_Records from a collection_

==================================================

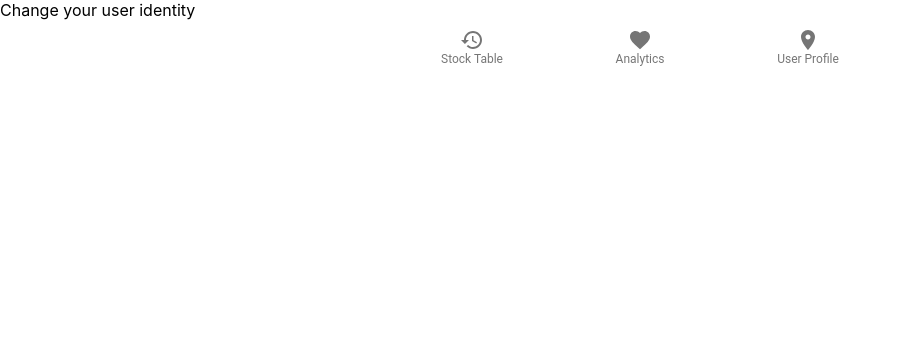
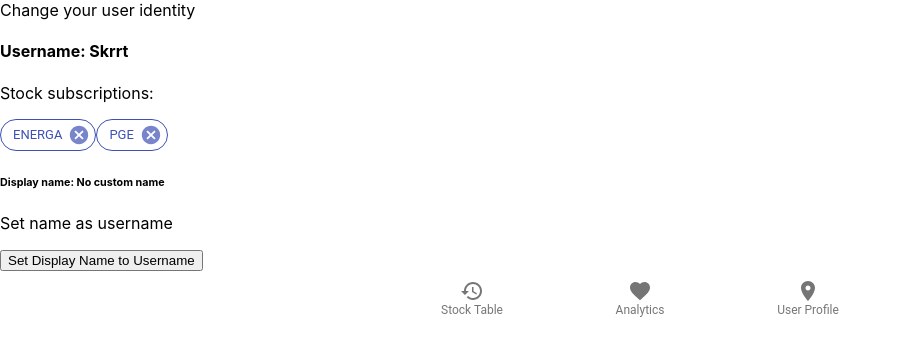
Before and after one commit to a-dabrowski/stock-dashboard, a React (Create React App) app: page /user in a window 1280 px wide. Shown: the top 354 px of the page, without its empty margins (0-902 px from the left). Built offline with nearby package versions, Linux system fonts and the light colour scheme; no server answers.

Commit message:
Use Redux instead of state for user info management

```diff
--- a/src/components/StockTable/singleStockSlice.ts
+++ b/src/components/StockTable/singleStockSlice.ts
@@ -16,7 +16,6 @@ export const slice = createSlice({
     },
     stockDataReceived: (state, action) => {
       state.loaded = true;
-      console.log(action.payload);
       state.stockData = action.payload;
     }
   }
--- a/src/components/UserPanel/index.tsx
+++ b/src/components/UserPanel/index.tsx
@@ -1,48 +1,45 @@
-import React, {useEffect, useState} from 'react';
-import Chip from '@material-ui/core/Chip';
-import {User, getUserData} from 'api';
-import {useSelector, useDispatch} from 'react-redux';
-import {changeDisplayName, selectDisplayName} from './userSlice';
-
-interface FetchLoaded<T> {
-  loaded: true;
-  data: T;
-}
-interface FetchWaiting {
-  loaded: false;
-}
-type Api<T> = FetchLoaded<T> | FetchWaiting;
+import React, { useEffect, useState } from "react";
+import Chip from "@material-ui/core/Chip";
+import { User, getUserData } from "api";
+import { useSelector, useDispatch } from "react-redux";
+import {
+  changeDisplayName,
+  removeFavouriteTicker,
+  addFavouriteTicker,
+  fetchFavouriteTickers,
+  selectDisplayName,
+  selectUserName,
+  selectFavouriteTickers
+} from "./userSlice";
 
 export default function ClientPanel() {
   const displayName = useSelector(selectDisplayName);
+  const userName = useSelector(selectUserName);
+  const favouriteTickers = useSelector(selectFavouriteTickers);
   const dispatch = useDispatch();
-  const [userData, setUserData] = useState<Api<User>>({
-    loaded: false,
-  });
   useEffect(() => {
-    getUserData(1).then(response =>
-      setUserData({loaded: true, data: response}),
-    );
-  }, []);
+    dispatch(fetchFavouriteTickers());
+  }, [dispatch]);
 
   const setNameAsUsername = () => {
-    if (userData.loaded)
-      dispatch(changeDisplayName({newDisplayName: userData.data.name}));
+      dispatch(changeDisplayName({ newDisplayName: userName }));
   };
 
   return (
     <React.Fragment>
-      {userData.loaded && (
+      {favouriteTickers && (
         <div>
-          <h4>Username: {userData.data.name}</h4>
+          <h4>Username: {userName}</h4>
           <p>Stock subscriptions:</p>
-          {userData.data.subscriptions.map((tickerName, index) => {
+          {favouriteTickers.map((tickerName, index) => {
             return (
               <Chip
                 key={index}
                 label={tickerName}
                 variant="outlined"
                 color="primary"
+                onDelete={() => dispatch(removeFavouriteTicker(tickerName))}
+                onClick={() => dispatch(addFavouriteTicker("PLAY"))}
               />
             );
           })}
--- a/src/components/UserPanel/userSlice.ts
+++ b/src/components/UserPanel/userSlice.ts
@@ -1,19 +1,49 @@
 import { createSlice } from '@reduxjs/toolkit';
+import { AppThunk } from 'store';
+import { User, getUserData } from "api";
+
+interface iUser {
+  id: number,
+  name: string,
+  subscriptions: string[],
+  displayName: string,
+  isLoggedIn: boolean,
+}
+
+const initialStateUser : iUser = {
+    id: 0,
+  name: 'Skrrt',
+    displayName: 'No custom name',
+    isLoggedIn: true,
+    subscriptions: ['ENERGA', 'PGE'],
+};
 
 export const slice = createSlice({
   name: 'user',
-  initialState: {
-    displayName: 'No custom name',
-    isLoggedIn: true,
-  },
+  initialState: initialStateUser,
   reducers: {
     changeDisplayName: (state, action) => {
       state.displayName = action.payload.newDisplayName
-    }
+    },
+    addFavouriteTicker: (state, action) => {
+      state.subscriptions.push(action.payload);
+    },
+    removeFavouriteTicker: (state, action) => {
+      const target = state.subscriptions.indexOf(action.payload);
+      state.subscriptions = state.subscriptions.splice(target, 1);
+    },
   }
 });
 
 export const selectDisplayName = (state: any) : string => state.user.displayName;
+export const selectUserName = (state: any) : string => state.user.name;
+export const selectFavouriteTickers = (state: any) : string[] => state.user.subscriptions;
 export const selectIsLoggedIn = (state: any) : boolean => state.user.isLoggedIn;
-export const { changeDisplayName } = slice.actions
+export const { changeDisplayName, addFavouriteTicker, removeFavouriteTicker } = slice.actions
 export default slice.reducer;
+
+export const fetchFavouriteTickers = () : AppThunk => async dispatch => {
+  //dispatch loading
+  const fetchedUser = await getUserData(1); //dummy id parameter
+  console.log(fetchedUser);
+};
--- a/src/pages/user.tsx
+++ b/src/pages/user.tsx
@@ -1,8 +1,10 @@
 import React from 'react';
+import User from 'components/UserPanel';
 const UserPanel = () => {
   return (
     <div>
       Change your user identity
+      <User />
     </div>
   );
 }
```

==================================================

_Task directions_
What is needed is a word-for-word copy of the data above, free of any images.

_Problem solution_
Before and after one commit to a-dabrowski/stock-dashboard, a React (Create React App) app: page /user in a window 1280 px wide. Shown: the top 354 px of the page, without its empty margins (0-902 px from the left). Built offline with nearby package versions, Linux system fonts and the light colour scheme; no server answers.

Commit message:
Use Redux instead of state for user info management

```diff
--- a/src/components/StockTable/singleStockSlice.ts
+++ b/src/components/StockTable/singleStockSlice.ts
@@ -16,7 +16,6 @@ export const slice = createSlice({
     },
     stockDataReceived: (state, action) => {
       state.loaded = true;
-      console.log(action.payload);
       state.stockData = action.payload;
     }
   }
--- a/src/components/UserPanel/index.tsx
+++ b/src/components/UserPanel/index.tsx
@@ -1,48 +1,45 @@
-import React, {useEffect, useState} from 'react';
-import Chip from '@material-ui/core/Chip';
-import {User, getUserData} from 'api';
-import {useSelector, useDispatch} from 'react-redux';
-import {changeDisplayName, selectDisplayName} from './userSlice';
-
-interface FetchLoaded<T> {
-  loaded: true;
-  data: T;
-}
-interface FetchWaiting {
-  loaded: false;
-}
-type Api<T> = FetchLoaded<T> | FetchWaiting;
+import React, { useEffect, useState } from "react";
+import Chip from "@material-ui/core/Chip";
+import { User, getUserData } from "api";
+import { useSelector, useDispatch } from "react-redux";
+import {
+  changeDisplayName,
+  removeFavouriteTicker,
+  addFavouriteTicker,
+  fetchFavouriteTickers,
+  selectDisplayName,
+  selectUserName,
+  selectFavouriteTickers
+} from "./userSlice";
 
 export default function ClientPanel() {
   const displayName = useSelector(selectDisplayName);
+  const userName = useSelector(selectUserName);
+  const favouriteTickers = useSelector(selectFavouriteTickers);
   const dispatch = useDispatch();
-  const [userData, setUserData] = useState<Api<User>>({
-    loaded: false,
-  });
   useEffect(() => {
-    getUserData(1).then(response =>
-      setUserData({loaded: true, data: response}),
-    );
-  }, []);
+    dispatch(fetchFavouriteTickers());
+  }, [dispatch]);
 
   const setNameAsUsername = () => {
-    if (userData.loaded)
-      dispatch(changeDisplayName({newDisplayName: userData.data.name}));
+      dispatch(changeDisplayName({ newDisplayName: userName }));
   };
 
   return (
     <React.Fragment>
-      {userData.loaded && (
+      {favouriteTickers && (
         <div>
-          <h4>Username: {userData.data.name}</h4>
+          <h4>Username: {userName}</h4>
           <p>Stock subscriptions:</p>
-          {userData.data.subscriptions.map((tickerName, index) => {
+          {favouriteTickers.map((tickerName, index) => {
             return (
               <Chip
                 key={index}
                 label={tickerName}
                 variant="outlined"
                 color="primary"
+                onDelete={() => dispatch(removeFavouriteTicker(tickerName))}
+                onClick={() => dispatch(addFavouriteTicker("PLAY"))}
               />
             );
           })}
--- a/src/components/UserPanel/userSlice.ts
+++ b/src/components/UserPanel/userSlice.ts
@@ -1,19 +1,49 @@
 import { createSlice } from '@reduxjs/toolkit';
+import { AppThunk } from 'store';
+import { User, getUserData } from "api";
+
+interface iUser {
+  id: number,
+  name: string,
+  subscriptions: string[],
+  displayName: string,
+  isLoggedIn: boolean,
+}
+
+const initialStateUser : iUser = {
+    id: 0,
+  name: 'Skrrt',
+    displayName: 'No custom name',
+    isLoggedIn: true,
+    subscriptions: ['ENERGA', 'PGE'],
+};
 
 export const slice = createSlice({
   name: 'user',
-  initialState: {
-    displayName: 'No custom name',
-    isLoggedIn: true,
-  },
+  initialState: initialStateUser,
   reducers: {
     changeDisplayName: (state, action) => {
       state.displayName = action.payload.newDisplayName
-    }
+    },
+    addFavouriteTicker: (state, action) => {
+      state.subscriptions.push(action.payload);
+    },
+    removeFavouriteTicker: (state, action) => {
+      const target = state.subscriptions.indexOf(action.payload);
+      state.subscriptions = state.subscriptions.splice(target, 1);
+    },
   }
 });
 
 export const selectDisplayName = (state: any) : string => state.user.displayName;
+export const selectUserName = (state: any) : string => state.user.name;
+export const selectFavouriteTickers = (state: any) : string[] => state.user.subscriptions;
 export const selectIsLoggedIn = (state: any) : boolean => state.user.isLoggedIn;
-export const { changeDisplayName } = slice.actions
+export const { changeDisplayName, addFavouriteTicker, removeFavouriteTicker } = slice.actions
 export default slice.reducer;
+
+export const fetchFavouriteTickers = () : AppThunk => async dispatch => {
+  //dispatch loading
+  const fetchedUser = await getUserData(1); //dummy id parameter
+  console.log(fetchedUser);
+};
--- a/src/pages/user.tsx
+++ b/src/pages/user.tsx
@@ -1,8 +1,10 @@
 import React from 'react';
+import User from 'components/UserPanel';
 const UserPanel = () => {
   return (
     <div>
       Change your user identity
+      <User />
     </div>
   );
 }
```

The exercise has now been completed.